Report how many lines of the records below include the word "TOB疑い". Give nothing but the number.

Before-and-after change data:
BEGIN

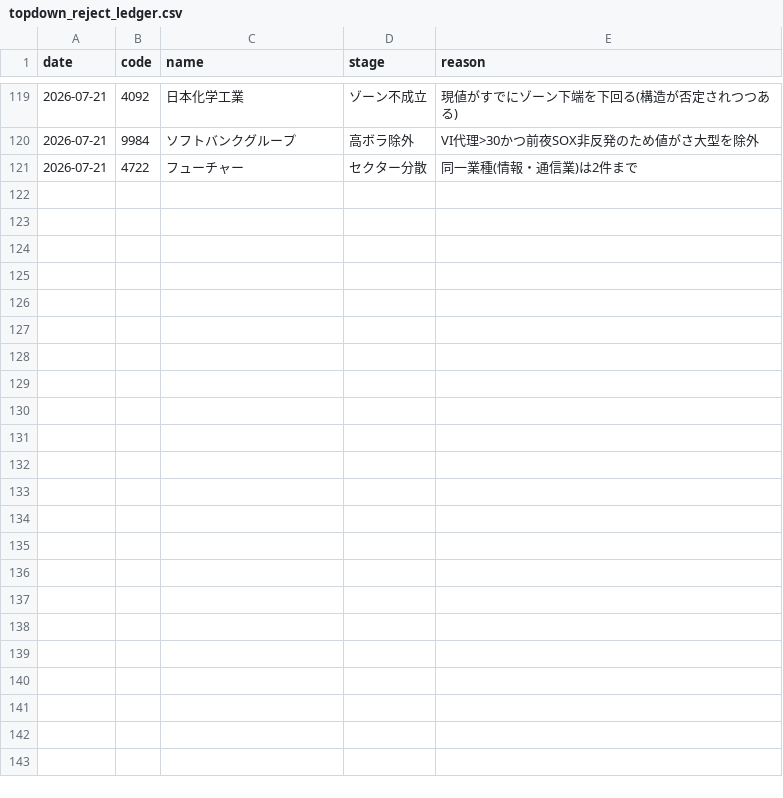
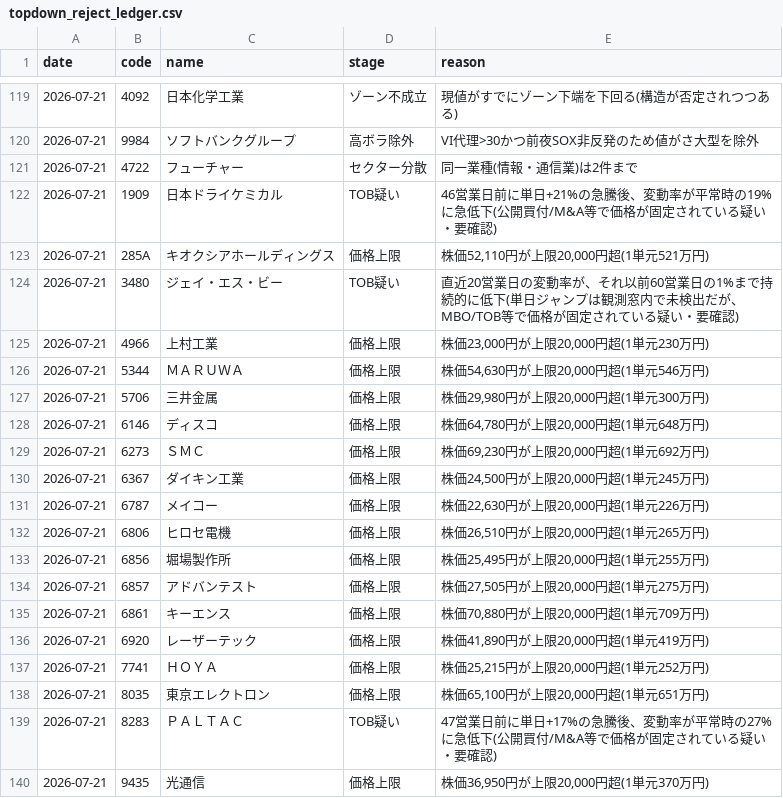
Before and after one commit to kgikgken/stockbotTOM, a CSV file: out_topdown/topdown_reject_ledger.csv, drawn as a sheet; only a part is shown, gaps mark what is left out; the diff covers the shown part only.

Commit message:
topdown ledger: 2026-07-20

```diff
--- a/out_topdown/topdown_reject_ledger.csv
+++ b/out_topdown/topdown_reject_ledger.csv
@@ -121 +121,20 @@
 2026-07-21,4722,フューチャー,セクター分散,同一業種(情報・通信業)は2件まで
+2026-07-21,1909,日本ドライケミカル,TOB疑い,46営業日前に単日+21%の急騰後、変動率が平常時の19%に急低下(公開買付/M&A等で価格が固定されている疑い・要確認)
+2026-07-21,285A,キオクシアホールディングス,価格上限,"株価52,110円が上限20,000円超(1単元521万円)"
+2026-07-21,3480,ジェイ・エス・ビー,TOB疑い,直近20営業日の変動率が、それ以前60営業日の1%まで持続的に低下(単日ジャンプは観測窓内で未検出だが、MBO/TOB等で価格が固定されている疑い・要確認)
+2026-07-21,4966,上村工業,価格上限,"株価23,000円が上限20,000円超(1単元230万円)"
+2026-07-21,5344,ＭＡＲＵＷＡ,価格上限,"株価54,630円が上限20,000円超(1単元546万円)"
+2026-07-21,5706,三井金属,価格上限,"株価29,980円が上限20,000円超(1単元300万円)"
+2026-07-21,6146,ディスコ,価格上限,"株価64,780円が上限20,000円超(1単元648万円)"
+2026-07-21,6273,ＳＭＣ,価格上限,"株価69,230円が上限20,000円超(1単元692万円)"
+2026-07-21,6367,ダイキン工業,価格上限,"株価24,500円が上限20,000円超(1単元245万円)"
+2026-07-21,6787,メイコー,価格上限,"株価22,630円が上限20,000円超(1単元226万円)"
+2026-07-21,6806,ヒロセ電機,価格上限,"株価26,510円が上限20,000円超(1単元265万円)"
+2026-07-21,6856,堀場製作所,価格上限,"株価25,495円が上限20,000円超(1単元255万円)"
+2026-07-21,6857,アドバンテスト,価格上限,"株価27,505円が上限20,000円超(1単元275万円)"
+2026-07-21,6861,キーエンス,価格上限,"株価70,880円が上限20,000円超(1単元709万円)"
+2026-07-21,6920,レーザーテック,価格上限,"株価41,890円が上限20,000円超(1単元419万円)"
+2026-07-21,7741,ＨＯＹＡ,価格上限,"株価25,215円が上限20,000円超(1単元252万円)"
+2026-07-21,8035,東京エレクトロン,価格上限,"株価65,100円が上限20,000円超(1単元651万円)"
+2026-07-21,8283,ＰＡＬＴＡＣ,TOB疑い,47営業日前に単日+17%の急騰後、変動率が平常時の27%に急低下(公開買付/M&A等で価格が固定されている疑い・要確認)
+2026-07-21,9435,光通信,価格上限,"株価36,950円が上限20,000円超(1単元370万円)"
```
Also changed, not shown: 9 added rows elsewhere in this file.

END

Task result: 3